- [About this task]: Please copy every line with the string "part" from the entries below.

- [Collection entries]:

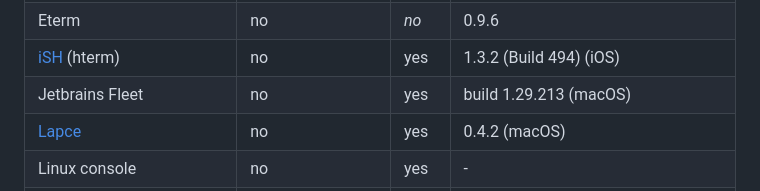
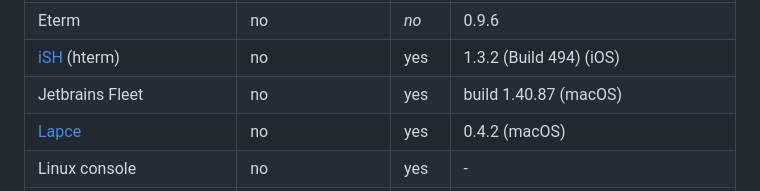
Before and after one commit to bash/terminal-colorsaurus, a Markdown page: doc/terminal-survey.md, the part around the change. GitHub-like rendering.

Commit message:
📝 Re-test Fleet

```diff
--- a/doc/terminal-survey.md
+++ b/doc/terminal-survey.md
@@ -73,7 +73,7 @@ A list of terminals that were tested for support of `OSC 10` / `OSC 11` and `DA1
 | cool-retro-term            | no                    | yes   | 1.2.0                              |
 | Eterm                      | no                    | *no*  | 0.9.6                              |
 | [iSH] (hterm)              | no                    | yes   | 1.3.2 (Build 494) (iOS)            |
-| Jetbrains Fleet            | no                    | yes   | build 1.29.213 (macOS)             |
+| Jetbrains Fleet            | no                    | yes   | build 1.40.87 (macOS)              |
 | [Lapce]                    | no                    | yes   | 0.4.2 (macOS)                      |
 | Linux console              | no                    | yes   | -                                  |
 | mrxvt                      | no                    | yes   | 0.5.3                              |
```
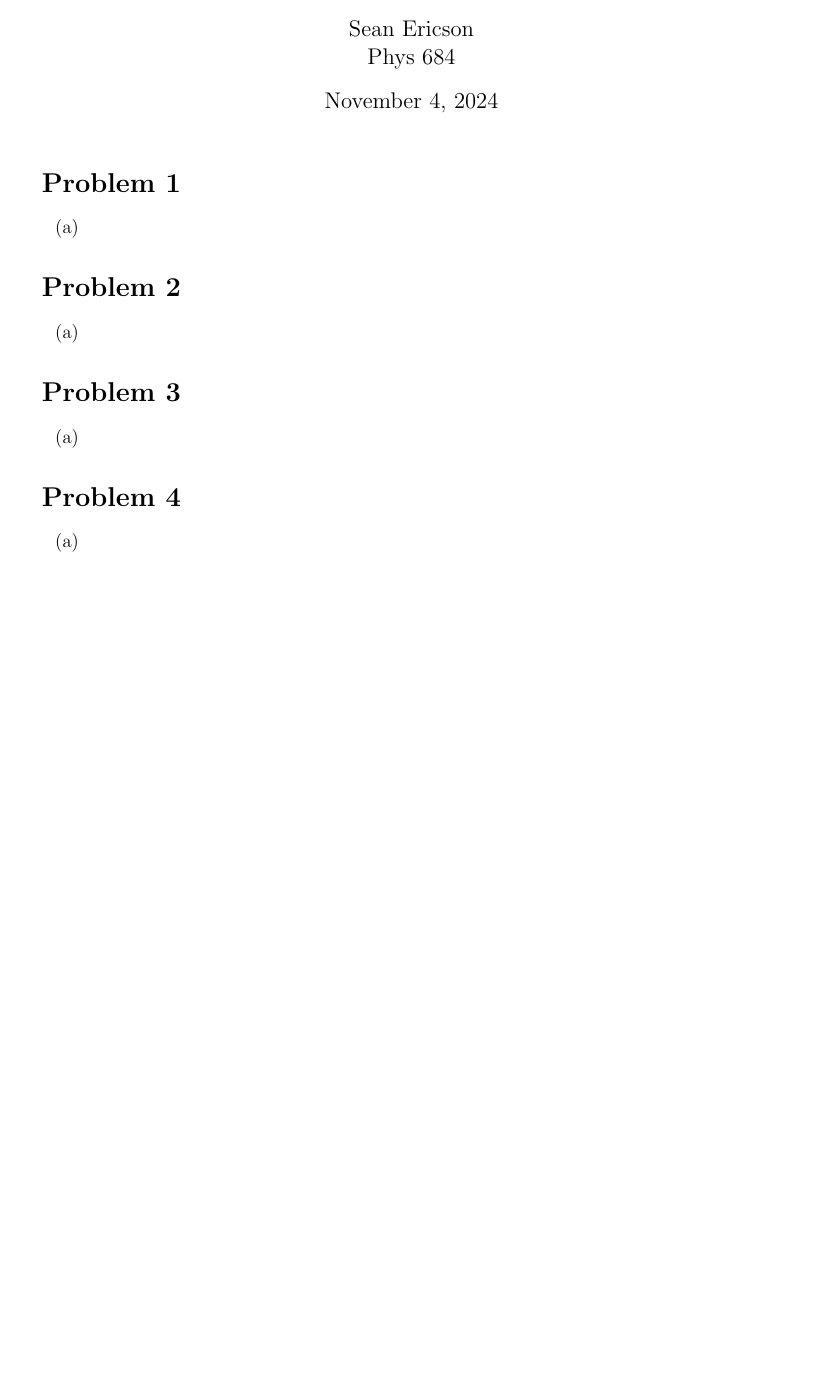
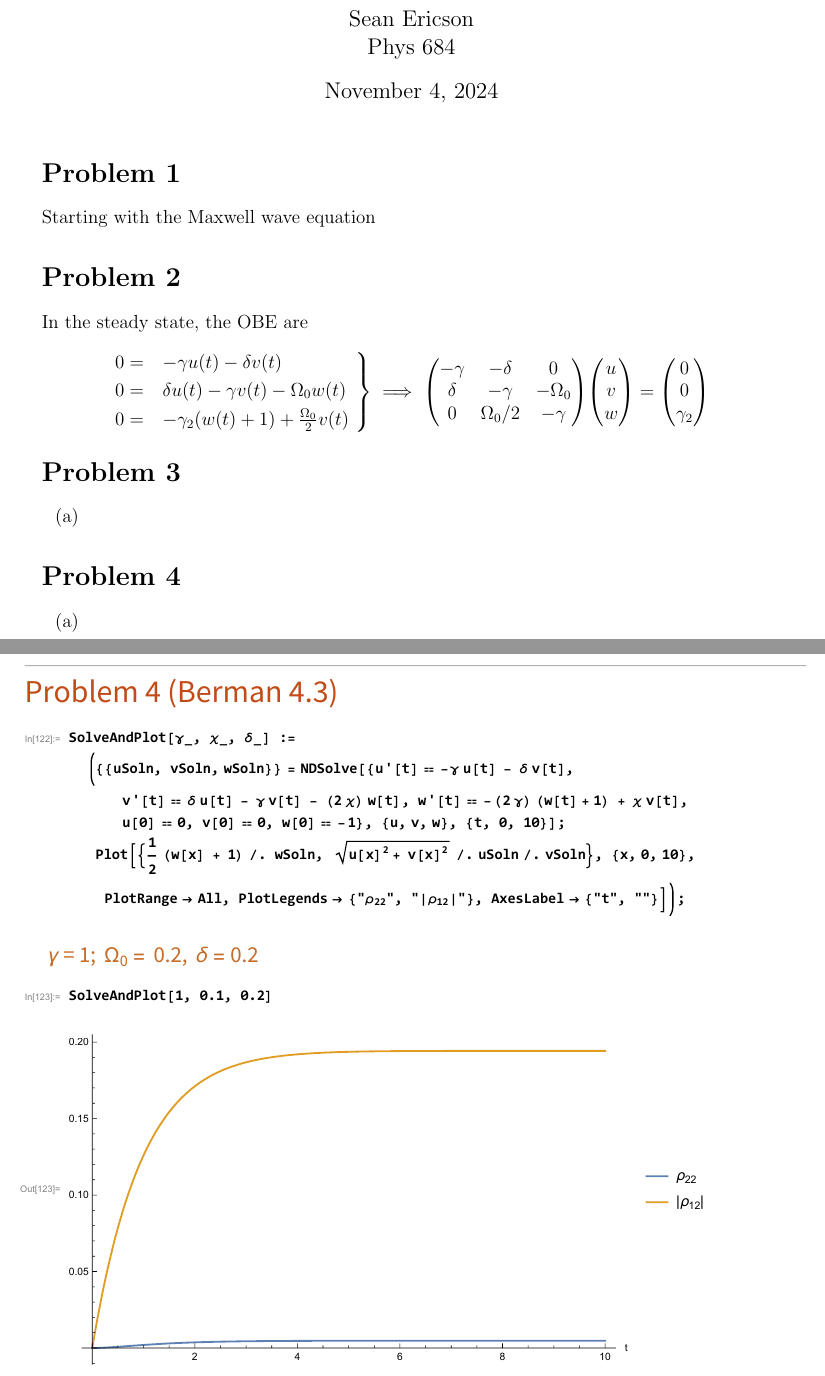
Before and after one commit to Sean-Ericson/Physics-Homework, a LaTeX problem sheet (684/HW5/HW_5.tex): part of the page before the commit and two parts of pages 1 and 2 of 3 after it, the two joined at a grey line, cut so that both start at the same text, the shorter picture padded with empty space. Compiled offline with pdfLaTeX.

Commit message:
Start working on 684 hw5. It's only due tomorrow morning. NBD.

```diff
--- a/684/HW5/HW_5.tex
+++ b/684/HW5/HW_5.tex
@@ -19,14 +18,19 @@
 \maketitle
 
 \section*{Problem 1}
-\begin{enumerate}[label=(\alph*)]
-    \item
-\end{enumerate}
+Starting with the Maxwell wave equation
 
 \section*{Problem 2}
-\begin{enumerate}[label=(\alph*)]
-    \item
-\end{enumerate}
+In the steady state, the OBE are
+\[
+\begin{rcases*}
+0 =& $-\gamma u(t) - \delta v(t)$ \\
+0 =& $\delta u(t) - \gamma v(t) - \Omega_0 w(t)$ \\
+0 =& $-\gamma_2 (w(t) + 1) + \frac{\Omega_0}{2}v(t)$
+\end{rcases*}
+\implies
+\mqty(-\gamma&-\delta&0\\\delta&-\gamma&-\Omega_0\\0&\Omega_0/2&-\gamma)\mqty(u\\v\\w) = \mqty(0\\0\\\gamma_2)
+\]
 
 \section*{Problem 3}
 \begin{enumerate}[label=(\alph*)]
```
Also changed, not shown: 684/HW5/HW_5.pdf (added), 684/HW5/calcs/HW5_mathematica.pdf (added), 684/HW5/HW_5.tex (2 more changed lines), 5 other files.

- [Task answer]:
Before and after one commit to bash/terminal-colorsaurus, a Markdown page: doc/terminal-survey.md, the part around the change. GitHub-like rendering.
Before and after one commit to Sean-Ericson/Physics-Homework, a LaTeX problem sheet (684/HW5/HW_5.tex): part of the page before the commit and two parts of pages 1 and 2 of 3 after it, the two joined at a grey line, cut so that both start at the same text, the shorter picture padded with empty space. Compiled offline with pdfLaTeX.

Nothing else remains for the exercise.